The Defense POW / MIA Accounting Agency recently announced that Sergeant George Raymond Reeser, USMC, of Washington, Illinois has been accounted for as of 27 March 2020.

George, also called “Raymond” or “Bud” by family and friends, was the oldest son of Levi and Esther Reeser, residents of Tazewell County, Illinois. Born in Goodfield on 3 June 1918, he spent much of his early life in and around the small city of Washington, attending school and helping raise his younger siblings Frances, Maxine, Jack, Donald and Lois. Bud went to work as a farmhand and a truck driver for a local garage before deciding on a career in the Marine Corps. He enlisted at a recruiting station in Chicago on 10 September 1940 and was dispatched to San Diego for his boot training.

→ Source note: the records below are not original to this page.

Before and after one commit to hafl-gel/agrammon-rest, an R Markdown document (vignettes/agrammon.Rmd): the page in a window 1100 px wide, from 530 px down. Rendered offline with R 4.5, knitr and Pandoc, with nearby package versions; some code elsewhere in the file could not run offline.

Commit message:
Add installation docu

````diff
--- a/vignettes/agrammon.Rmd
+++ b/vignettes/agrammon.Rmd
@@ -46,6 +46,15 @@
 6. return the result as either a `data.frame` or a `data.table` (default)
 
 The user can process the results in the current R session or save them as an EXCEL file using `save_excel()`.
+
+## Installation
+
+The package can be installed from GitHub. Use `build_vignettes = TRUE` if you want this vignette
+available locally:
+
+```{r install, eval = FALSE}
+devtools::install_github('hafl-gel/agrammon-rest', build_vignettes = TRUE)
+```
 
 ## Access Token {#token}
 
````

Private Reeser was assigned to Item Company, Third Battalion, 6th Marines in November 1940. His first few months in the service were spent at Marine Corps Base San Diego performing mess duty, standing guard mounts and going on liberty. Already familiar with the Springfield rifle and bayonet from boot camp, Reeser discovered a talent for the Browning Automatic Rifle, or BAR. In March of 1941, he qualified as expert with the heavy, complicated weapon. When the 6th Marines left California for overseas duty, Reeser carried the BAR for his squad.

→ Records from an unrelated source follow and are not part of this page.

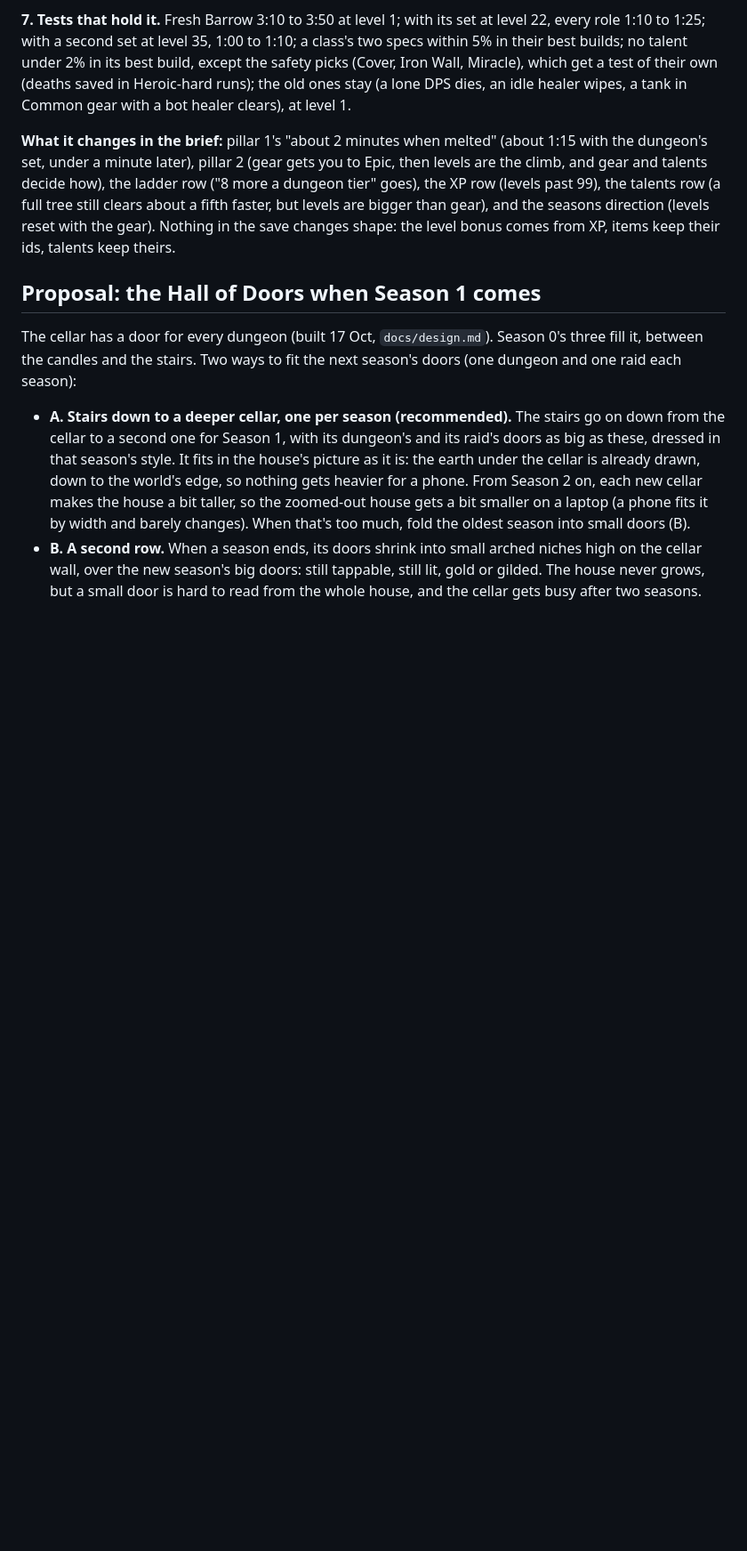
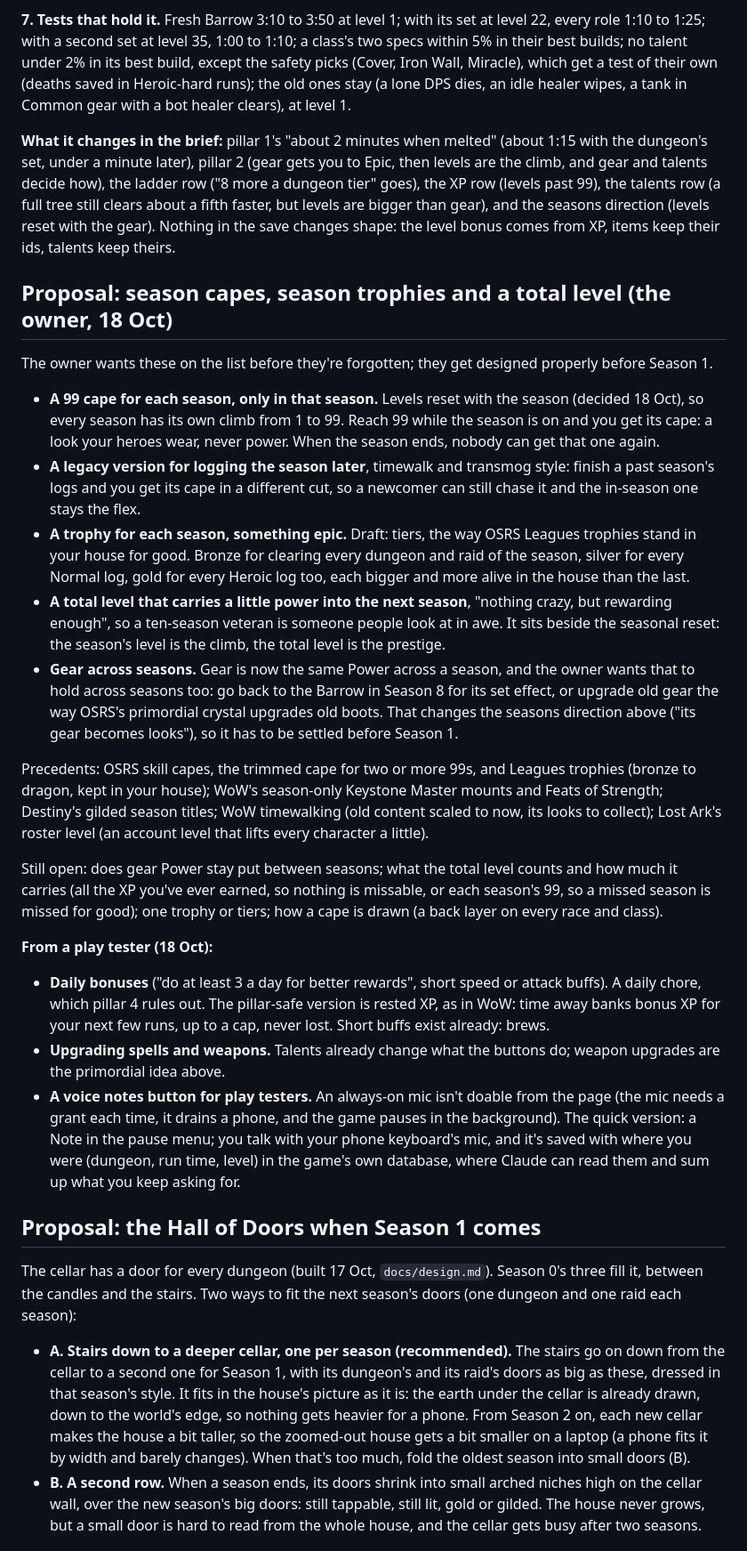
Before and after one commit to ReubenTechery/highfell, a Markdown page: docs/ideas.md, the part around the change. Shown at 89% size. Drawn GitHub-style; blank space fills up the shorter version.

Commit message:
Ideas: season capes, season trophies, a total level, and a play tester's notes
The owner's asks (18 Oct), parked before they're forgotten: a 99 cape for each season
that only that season gives, a legacy version for logging the season later, an epic
trophy for each season, a total level that carries a little power into the next
season, and gear that stays useful across seasons. With the precedents and what is
still open. Plus a play tester's notes: daily bonuses (pillar 4 rules them out;
rested XP is the safe version), upgrading weapons, and a voice notes button.

Co-Authored-By: Claude Opus 5.5 <noreply@anthropic.com>
Claude-Session: https://claude.ai/code/session_013mrvUpvcDoBEdsutrA8cL3

```diff
--- a/docs/ideas.md
+++ b/docs/ideas.md
@@ -149,6 +149,46 @@ how), the ladder row ("8 more a dungeon tier" goes), the XP row (levels past 99)
 still clears about a fifth faster, but levels are bigger than gear), and the seasons direction (levels reset with
 the gear). Nothing in the save changes shape: the level bonus comes from XP, items keep their ids, talents keep
 theirs.
+
+## Proposal: season capes, season trophies and a total level (the owner, 18 Oct)
+
+The owner wants these on the list before they're forgotten; they get designed properly before Season 1.
+
+- **A 99 cape for each season, only in that season.** Levels reset with the season (decided 18 Oct), so every
+  season has its own climb from 1 to 99. Reach 99 while the season is on and you get its cape: a look your heroes
+  wear, never power. When the season ends, nobody can get that one again.
+- **A legacy version for logging the season later**, timewalk and transmog style: finish a past season's logs and
+  you get its cape in a different cut, so a newcomer can still chase it and the in-season one stays the flex.
+- **A trophy for each season, something epic.** Draft: tiers, the way OSRS Leagues trophies stand in your house
+  for good. Bronze for clearing every dungeon and raid of the season, silver for every Normal log, gold for every
+  Heroic log too, each bigger and more alive in the house than the last.
+- **A total level that carries a little power into the next season**, "nothing crazy, but rewarding enough", so
+  a ten-season veteran is someone people look at in awe. It sits beside the seasonal reset: the season's level is
+  the climb, the total level is the prestige.
+- **Gear across seasons.** Gear is now the same Power across a season, and the owner wants that to hold across
+  seasons too: go back to the Barrow in Season 8 for its set effect, or upgrade old gear the way OSRS's primordial
+  crystal upgrades old boots. That changes the seasons direction above ("its gear becomes looks"), so it has to be
+  settled before Season 1.
+
+Precedents: OSRS skill capes, the trimmed cape for two or more 99s, and Leagues trophies (bronze to dragon, kept
+in your house); WoW's season-only Keystone Master mounts and Feats of Strength; Destiny's gilded season titles;
+WoW timewalking (old content scaled to now, its looks to collect); Lost Ark's roster level (an account level that
+lifts every character a little).
+
+Still open: does gear Power stay put between seasons; what the total level counts and how much it carries (all
+the XP you've ever earned, so nothing is missable, or each season's 99, so a missed season is missed for good);
+one trophy or tiers; how a cape is drawn (a back layer on every race and class).
+
+**From a play tester (18 Oct):**
+- **Daily bonuses** ("do at least 3 a day for better rewards", short speed or attack buffs). A daily chore, which
+  pillar 4 rules out. The pillar-safe version is rested XP, as in WoW: time away banks bonus XP for your next few
+  runs, up to a cap, never lost. Short buffs exist already: brews.
+- **Upgrading spells and weapons.** Talents already change what the buttons do; weapon upgrades are the
+  primordial idea above.
+- **A voice notes button for play testers.** An always-on mic isn't doable from the page (the mic needs a grant
+  each time, it drains a phone, and the game pauses in the background). The quick version: a Note in the pause
+  menu; you talk with your phone keyboard's mic, and it's saved with where you were (dungeon, run time, level) in
+  the game's own database, where Claude can read them and sum up what you keep asking for.
 
 ## Proposal: the Hall of Doors when Season 1 comes
 
```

He arrived at his first foreign station – Reykjavik, Iceland – in July. Although the United States was not currently at war, the First Marine Brigade (Provisional) was ostensibly in Iceland to deter a German invasion, and many in the 6th Marines thought they would be the first to fight. However, the excitement and novelty soon wore off. Bases had to be built and then guarded, fatigue details performed, and training continued. Sometimes a German scout plane would drone overhead, but this was hardly the invasion threat that once seemed possible; and anyway, the Marines were not allowed to open fire.

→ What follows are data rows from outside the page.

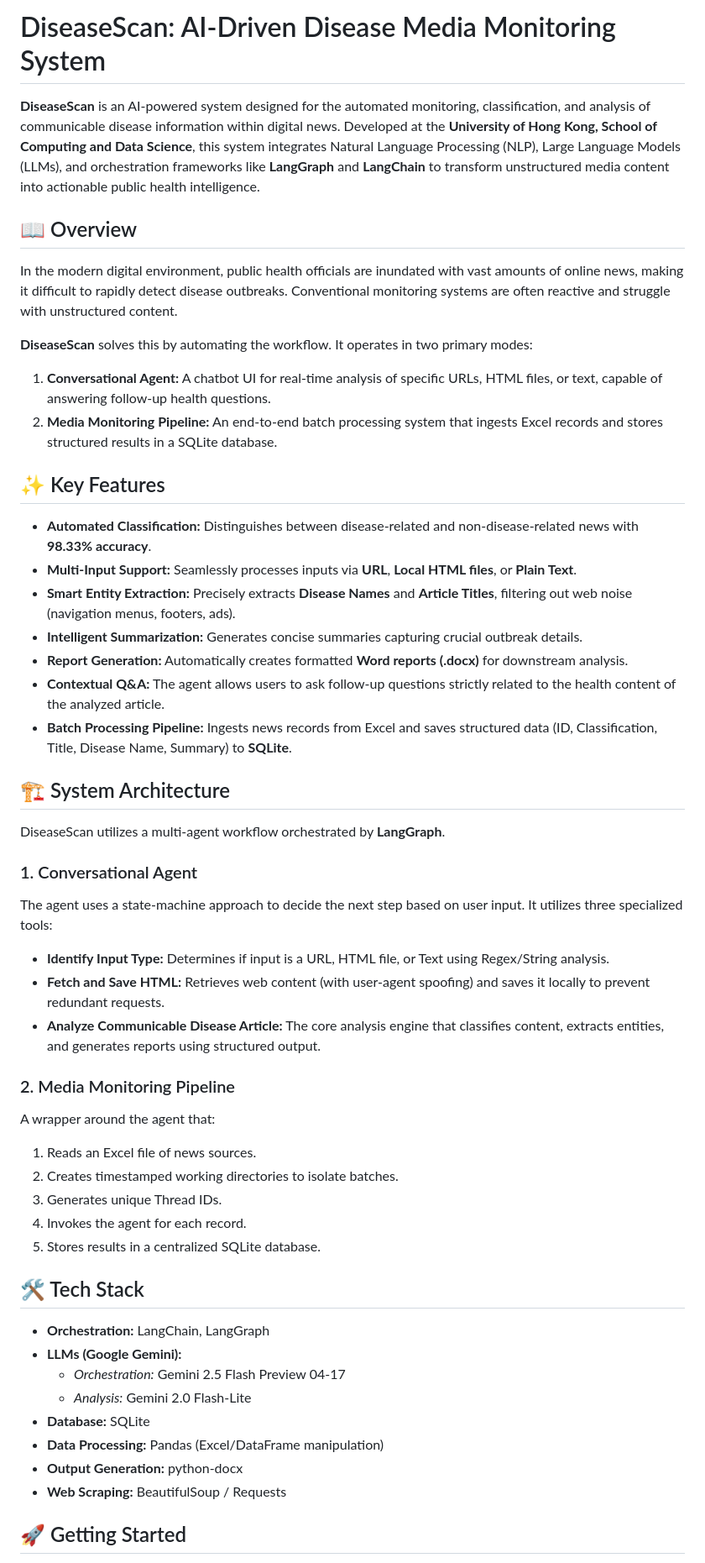
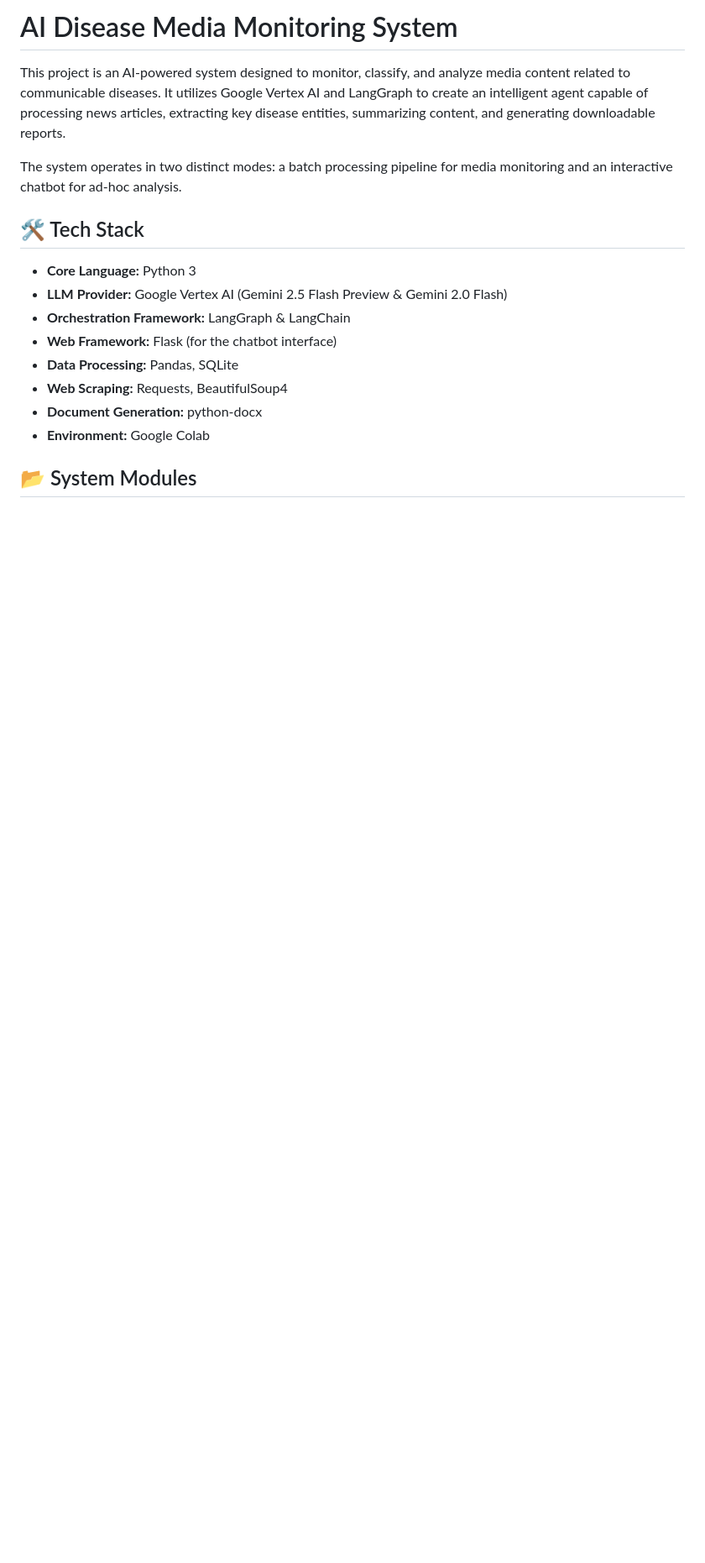
Before and after one commit to lairx78/DiseaseScan_AI_Driven_Disease_Media_Monitoring_System, a Markdown page: README.md, the part around one of its changes. Shown at 84% size. Rendered like a GitHub page; blank space fills up the shorter version.

```diff
--- a/README.md
+++ b/README.md
@@ -1,53 +1,19 @@
-# DiseaseScan: AI-Driven Disease Media Monitoring System
+# AI Disease Media Monitoring System
 
-**DiseaseScan** is an AI-powered system designed for the automated monitoring, classification, and analysis of communicable disease information within digital news. Developed at the **University of Hong Kong, School of Computing and Data Science**, this system integrates Natural Language Processing (NLP), Large Language Models (LLMs), and orchestration frameworks like **LangGraph** and **LangChain** to transform unstructured media content into actionable public health intelligence.
+This project is an AI-powered system designed to monitor, classify, and analyze media content related to communicable diseases. It utilizes Google Vertex AI and LangGraph to create an intelligent agent capable of processing news articles, extracting key disease entities, summarizing content, and generating downloadable reports.
 
-## 📖 Overview
-
-In the modern digital environment, public health officials are inundated with vast amounts of online news, making it difficult to rapidly detect disease outbreaks. Conventional monitoring systems are often reactive and struggle with unstructured content.
-
-**DiseaseScan** solves this by automating the workflow. It operates in two primary modes:
-1.  **Conversational Agent:** A chatbot UI for real-time analysis of specific URLs, HTML files, or text, capable of answering follow-up health questions.
-2.  **Media Monitoring Pipeline:** An end-to-end batch processing system that ingests Excel records and stores structured results in a SQLite database.
-
-## ✨ Key Features
-
-*   **Automated Classification:** Distinguishes between disease-related and non-disease-related news with **98.33% accuracy**.
-*   **Multi-Input Support:** Seamlessly processes inputs via **URL**, **Local HTML files**, or **Plain Text**.
-*   **Smart Entity Extraction:** Precisely extracts **Disease Names** and **Article Titles**, filtering out web noise (navigation menus, footers, ads).
-*   **Intelligent Summarization:** Generates concise summaries capturing crucial outbreak details.
-*   **Report Generation:** Automatically creates formatted **Word reports (.docx)** for downstream analysis.
-*   **Contextual Q&A:** The agent allows users to ask follow-up questions strictly related to the health content of the analyzed article.
-*   **Batch Processing Pipeline:** Ingests news records from Excel and saves structured data (ID, Classification, Title, Disease Name, Summary) to **SQLite**.
-
-## 🏗️ System Architecture
-
-DiseaseScan utilizes a multi-agent workflow orchestrated by **LangGraph**.
-
-### 1. Conversational Agent
-The agent uses a state-machine approach to decide the next step based on user input. It utilizes three specialized tools:
-*   **Identify Input Type:** Determines if input is a URL, HTML file, or Text using Regex/String analysis.
-*   **Fetch and Save HTML:** Retrieves web content (with user-agent spoofing) and saves it locally to prevent redundant requests.
-*   **Analyze Communicable Disease Article:** The core analysis engine that classifies content, extracts entities, and generates reports using structured output.
-
-### 2. Media Monitoring Pipeline
-A wrapper around the agent that:
-1.  Reads an Excel file of news sources.
-2.  Creates timestamped working directories to isolate batches.
-3.  Generates unique Thread IDs.
-4.  Invokes the agent for each record.
-5.  Stores results in a centralized SQLite database.
+The system operates in two distinct modes: a batch processing pipeline for media monitoring and an interactive chatbot for ad-hoc analysis.
 
 ## 🛠️ Tech Stack
 
-*   **Orchestration:** LangChain, LangGraph
-*   **LLMs (Google Gemini):**
-    *   *Orchestration:* Gemini 2.5 Flash Preview 04-17
-    *   *Analysis:* Gemini 2.0 Flash-Lite
-*   **Database:** SQLite
-*   **Data Processing:** Pandas (Excel/DataFrame manipulation)
-*   **Output Generation:** python-docx
-*   **Web Scraping:** BeautifulSoup / Requests
+*   **Core Language:** Python 3
+*   **LLM Provider:** Google Vertex AI (Gemini 2.5 Flash Preview & Gemini 2.0 Flash)
+*   **Orchestration Framework:** LangGraph & LangChain
+*   **Web Framework:** Flask (for the chatbot interface)
+*   **Data Processing:** Pandas, SQLite
+*   **Web Scraping:** Requests, BeautifulSoup4
+*   **Document Generation:** python-docx
+*   **Environment:** Google Colab
 
-## 🚀 Getting Started
+## 📂 System Modules
 
```
Also changed, not shown: other parts of README.md (+39 -39 lines).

Daily life in the Icelandic garrison began to feel like San Diego – only colder. Reykjavik was not highly rated as a liberty town, and some of the younger locals were hostile to the Marines. The outbreak of war was almost welcome. Reeser, whose performance was highly rated by his commanding officers, returned to the United States as a Private First Class and with a specialist’s rating in the use of his automatic rifle. He was also now a member of Company A, First Battalion, 6th Marines – a transfer made effective a few days before leaving Iceland.

The regiment reached Camp Elliott in the spring of 1942, turned in their distinctive polar bear patches, drew their new field uniforms and began training to deploy to the other side of the globe. Reeser was lucky enough to draw a two-week furlough in April; it was the last time he visited home before going overseas. He was promoted to Corporal in October 1942, shortly before boarding the SS Matsonia and sailing for New Zealand. By December, Corporal Reeser was en-route to the Solomon Islands.

On 4 January 1943, he disembarked on the infamous island of Guadalcanal. Reeser survived his first combat experience, and in February on 1943 arrived at a rest camp in New Zealand. He would spend the next several months there leading his Marines in training exercises. The proficiency marks in his service records were outstanding, and in June he attained the rank of Sergeant – almost certainly serving as a squad leader in one of the rifle platoons. Sergeant George Reeser met his death on the island of Betio, Tarawa atoll as his battalion fought off a nighttime attack on 22 November 1943. Small groups of Japanese infiltrators found a gap in the lines between Able and Baker Companies and broke into the Marine positions, fighting with bayonets, grenades and rifle bullets. It was likely during one of these encounters that Reeser was shot in the head and killed. His body lay on the field until the following morning, until collected by a burial party and carried to a long trench grave. Reeser and 30 other Marines would lie there, undisturbed and undiscovered until early 2019. A History Flight expedition uncovered “Row D” and brought the remains back to the United States for laboratory analysis. George Reeser was identified on 27 March 2020 and has now been officially accounted for.

Welcome home, Sergeant Reeser. Semper Fi.

If you would like to contribute, please send checks to Washington American Legion Post # 100, P.O. Box 83, Washington, IL 61571. Any remaining funds will be donated to the POW/MIA Committee, Department of Illinois American Legion. The burial of his ashes and Celebration of Life will be held on September 26, 2020. Celebration of Life will be held at around 11:30 a.m. at Washington American Legion Post # 100, 211 Legion Rd., Washington, IL 61571.